The Scarpa Maestrale RS boots also employed two design features that you’ll no doubt begin to see more of in future AT boots. Namely, an external ski/walk mode and a single buckle that uses a cable to do the work of two buckles, thus saving weight and making the buckling process that much simpler while not sacrificing fit. Both of these features simplify a boots complexity, proving once again that less is more. Keeping things simple helps reduce material fatigue and failure while reducing weight in the process, so it’s a win-win all around.

Test Methods

Each of the boots mentioned above were tested for multiple days inbounds at a ski resort and out of bounds on backcountry ski tours. The objective was to ensure that each boot encountered a variety of snow and terrain conditions so that their fit/comfort, weight, power, walk-ability and versatility were adequately tested.

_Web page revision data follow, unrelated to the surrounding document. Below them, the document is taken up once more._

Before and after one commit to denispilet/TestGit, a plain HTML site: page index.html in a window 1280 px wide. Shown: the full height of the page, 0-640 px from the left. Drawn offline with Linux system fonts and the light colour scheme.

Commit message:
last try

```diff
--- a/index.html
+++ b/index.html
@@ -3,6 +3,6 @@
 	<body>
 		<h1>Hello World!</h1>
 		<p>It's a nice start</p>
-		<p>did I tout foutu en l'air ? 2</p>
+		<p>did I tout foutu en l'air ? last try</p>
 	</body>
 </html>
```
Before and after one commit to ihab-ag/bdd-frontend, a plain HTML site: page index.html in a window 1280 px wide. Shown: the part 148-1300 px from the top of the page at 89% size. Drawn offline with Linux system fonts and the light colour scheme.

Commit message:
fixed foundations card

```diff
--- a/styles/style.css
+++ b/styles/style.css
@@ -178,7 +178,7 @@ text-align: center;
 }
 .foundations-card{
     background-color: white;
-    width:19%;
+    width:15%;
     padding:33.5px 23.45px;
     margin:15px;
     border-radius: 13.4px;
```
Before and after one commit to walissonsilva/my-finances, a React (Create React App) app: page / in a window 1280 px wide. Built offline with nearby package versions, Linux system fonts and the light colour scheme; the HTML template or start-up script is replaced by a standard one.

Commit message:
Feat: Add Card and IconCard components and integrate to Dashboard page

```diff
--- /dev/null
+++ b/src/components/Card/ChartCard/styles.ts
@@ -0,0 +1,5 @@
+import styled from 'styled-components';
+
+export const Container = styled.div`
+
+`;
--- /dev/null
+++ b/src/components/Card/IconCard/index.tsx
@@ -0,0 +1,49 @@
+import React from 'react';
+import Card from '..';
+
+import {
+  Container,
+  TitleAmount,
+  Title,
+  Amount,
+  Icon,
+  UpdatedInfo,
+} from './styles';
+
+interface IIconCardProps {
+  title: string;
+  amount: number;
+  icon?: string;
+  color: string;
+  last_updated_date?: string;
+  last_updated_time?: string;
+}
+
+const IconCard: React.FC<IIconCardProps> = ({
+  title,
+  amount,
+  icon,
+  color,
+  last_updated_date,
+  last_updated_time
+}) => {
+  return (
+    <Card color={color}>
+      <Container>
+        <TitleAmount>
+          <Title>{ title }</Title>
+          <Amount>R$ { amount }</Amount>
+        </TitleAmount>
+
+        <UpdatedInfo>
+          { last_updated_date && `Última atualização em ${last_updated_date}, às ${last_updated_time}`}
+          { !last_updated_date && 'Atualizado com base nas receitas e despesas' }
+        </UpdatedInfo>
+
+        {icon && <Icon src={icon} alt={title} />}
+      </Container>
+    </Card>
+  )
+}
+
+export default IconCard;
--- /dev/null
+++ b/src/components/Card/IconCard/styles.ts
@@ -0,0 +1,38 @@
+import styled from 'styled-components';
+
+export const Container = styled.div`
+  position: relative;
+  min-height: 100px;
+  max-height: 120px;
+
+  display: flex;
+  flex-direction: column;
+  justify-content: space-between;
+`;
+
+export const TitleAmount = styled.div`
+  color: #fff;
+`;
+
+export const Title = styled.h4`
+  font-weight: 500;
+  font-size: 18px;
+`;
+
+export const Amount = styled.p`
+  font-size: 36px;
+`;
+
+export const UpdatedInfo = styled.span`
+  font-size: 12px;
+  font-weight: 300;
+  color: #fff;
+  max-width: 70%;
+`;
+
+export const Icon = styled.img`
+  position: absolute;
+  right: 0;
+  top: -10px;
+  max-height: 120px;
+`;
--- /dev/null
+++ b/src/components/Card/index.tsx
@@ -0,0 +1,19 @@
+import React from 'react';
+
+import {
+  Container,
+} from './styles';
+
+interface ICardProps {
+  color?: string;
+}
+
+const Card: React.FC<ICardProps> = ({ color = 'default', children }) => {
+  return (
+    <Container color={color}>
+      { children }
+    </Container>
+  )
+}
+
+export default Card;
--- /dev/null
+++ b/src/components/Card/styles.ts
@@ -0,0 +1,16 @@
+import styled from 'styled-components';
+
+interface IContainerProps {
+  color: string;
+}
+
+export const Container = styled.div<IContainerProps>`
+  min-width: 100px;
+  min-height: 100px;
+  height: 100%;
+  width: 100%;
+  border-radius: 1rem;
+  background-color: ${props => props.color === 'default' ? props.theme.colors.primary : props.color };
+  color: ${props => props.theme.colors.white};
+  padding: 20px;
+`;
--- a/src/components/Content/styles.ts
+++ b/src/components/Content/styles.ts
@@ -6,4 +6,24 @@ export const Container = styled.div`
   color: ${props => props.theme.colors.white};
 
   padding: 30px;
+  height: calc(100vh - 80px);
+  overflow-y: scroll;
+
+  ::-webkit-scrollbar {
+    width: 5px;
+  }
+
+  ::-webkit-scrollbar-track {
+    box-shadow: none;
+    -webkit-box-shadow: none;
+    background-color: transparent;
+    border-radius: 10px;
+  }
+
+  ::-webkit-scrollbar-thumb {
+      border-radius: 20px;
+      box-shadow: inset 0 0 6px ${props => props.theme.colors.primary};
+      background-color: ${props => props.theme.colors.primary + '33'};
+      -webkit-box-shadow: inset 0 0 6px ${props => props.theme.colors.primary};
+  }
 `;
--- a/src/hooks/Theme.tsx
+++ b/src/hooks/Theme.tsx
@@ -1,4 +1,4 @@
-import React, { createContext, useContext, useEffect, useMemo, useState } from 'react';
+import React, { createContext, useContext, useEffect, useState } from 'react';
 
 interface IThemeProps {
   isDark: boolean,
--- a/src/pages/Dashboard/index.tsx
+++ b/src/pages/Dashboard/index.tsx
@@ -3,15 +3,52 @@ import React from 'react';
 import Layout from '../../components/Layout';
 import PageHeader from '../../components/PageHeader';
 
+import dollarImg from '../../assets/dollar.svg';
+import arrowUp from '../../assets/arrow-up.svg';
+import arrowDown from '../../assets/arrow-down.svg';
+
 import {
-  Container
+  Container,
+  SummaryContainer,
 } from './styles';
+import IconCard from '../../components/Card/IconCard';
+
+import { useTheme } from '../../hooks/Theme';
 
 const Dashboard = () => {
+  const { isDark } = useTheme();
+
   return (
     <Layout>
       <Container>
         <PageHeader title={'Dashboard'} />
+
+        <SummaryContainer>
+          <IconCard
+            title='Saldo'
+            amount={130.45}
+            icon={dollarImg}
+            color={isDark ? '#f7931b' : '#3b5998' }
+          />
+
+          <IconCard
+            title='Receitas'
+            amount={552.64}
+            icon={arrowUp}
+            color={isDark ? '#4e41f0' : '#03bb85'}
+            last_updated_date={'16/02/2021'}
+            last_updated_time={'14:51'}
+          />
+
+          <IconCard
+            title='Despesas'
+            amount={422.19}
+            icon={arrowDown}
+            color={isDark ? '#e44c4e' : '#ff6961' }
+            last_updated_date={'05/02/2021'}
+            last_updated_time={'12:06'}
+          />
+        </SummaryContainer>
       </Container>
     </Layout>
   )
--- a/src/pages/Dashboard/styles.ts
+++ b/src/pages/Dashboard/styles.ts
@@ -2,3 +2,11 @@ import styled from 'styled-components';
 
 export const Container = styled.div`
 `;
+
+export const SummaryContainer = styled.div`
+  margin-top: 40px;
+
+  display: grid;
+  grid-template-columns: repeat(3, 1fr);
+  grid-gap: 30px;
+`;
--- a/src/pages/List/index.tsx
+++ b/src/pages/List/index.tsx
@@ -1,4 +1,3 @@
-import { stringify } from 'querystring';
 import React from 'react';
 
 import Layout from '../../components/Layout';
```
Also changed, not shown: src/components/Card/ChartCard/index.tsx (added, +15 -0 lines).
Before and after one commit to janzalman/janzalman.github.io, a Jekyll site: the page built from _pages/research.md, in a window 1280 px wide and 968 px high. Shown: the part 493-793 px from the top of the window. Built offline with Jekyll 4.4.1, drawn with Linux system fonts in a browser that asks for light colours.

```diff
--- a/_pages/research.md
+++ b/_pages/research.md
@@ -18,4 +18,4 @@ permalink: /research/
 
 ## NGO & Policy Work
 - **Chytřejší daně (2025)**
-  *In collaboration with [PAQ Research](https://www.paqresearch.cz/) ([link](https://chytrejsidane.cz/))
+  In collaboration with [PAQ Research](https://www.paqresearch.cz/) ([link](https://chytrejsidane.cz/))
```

In order to properly judge the fit and comfort of an AT boot, you must first have it properly fitted by a quality boot fitter and then give it several days of use so that it can be worn in over time. This means that several thousand vertical feet must be ascended, multiple miles walked and countless descents enjoyed. Walkability is of utmost importance since 95 percent of the time in the mountains ski touring is spent walking uphill. It is imperative then that a boot has a large enough cuff rotation so that it does not impede your natural cadence or rhythm.

While an AT boot’s light weight is easily appreciated climbing a skin track, it is typically proportionate to the power they provided on the ski down. As weight decreases so does the ability of AT boots to drive a fatter ski through challenging terrain and variable snow conditions. The secret is to find an AT boot that is not too light, nor too heavy so that it can provide the performance you require on the up and the down. This is typically a combination of a high flex rating and cuff rotation, however, more weight is typically required in order to achieve a stiffer boot which can then impede cuff rotation.

Cuff rotation, flex, weight and comfort all combine to determine if an AT boot is more adept at shorter slack country routes and resort skiing or long multiday ski traverses. If however an AT boot is more proficient at one of these things than the others, it then means it is less versatile overall for the average backcountry skier who really wants an AT boot that can do it all.

What is an Alpine Touring Boot?

Alpine Touring (AT) boots are similar in design to Alpine Ski boots, except AT boots will feature a built-in walk mode, a wider/more aggressive tread, and sometimes tech fittings in the toe and heel to accommodate a lighter weight touring binding, or “tech binding.” Lightweight AT boots are best suited to longer ski touring days, multiday traverses, and skimo racing (ski touring on a race course against other competitors). Heavier AT boots, on the other hand, are suited to those who like to ski hard and require more durability from their boots. This kind of AT boot is ideal for day trips or slackcountry laps (the easy-to-reach backcountry just beyond the boundaries of a resort). These boots can also be used on groomed runs at the ski resort when needed.

Alpine Touring boots incorporate a lot of high-tech materials and innovative buckle and walk/ski modes into their design. This is to limit weight and maximize strength and performance so these boots can better drive a fat ski in challenging terrain. Because of this, the price for a high quality AT boot continues to rise. You will likely pay on average $900 for a new AT boot from a reputable brand. The boots in this test ranged from a low of $800 to a high of $1,000 with an average price of $880. Be forewarned though, a higher priced boot does not necessarily mean better performance and fit.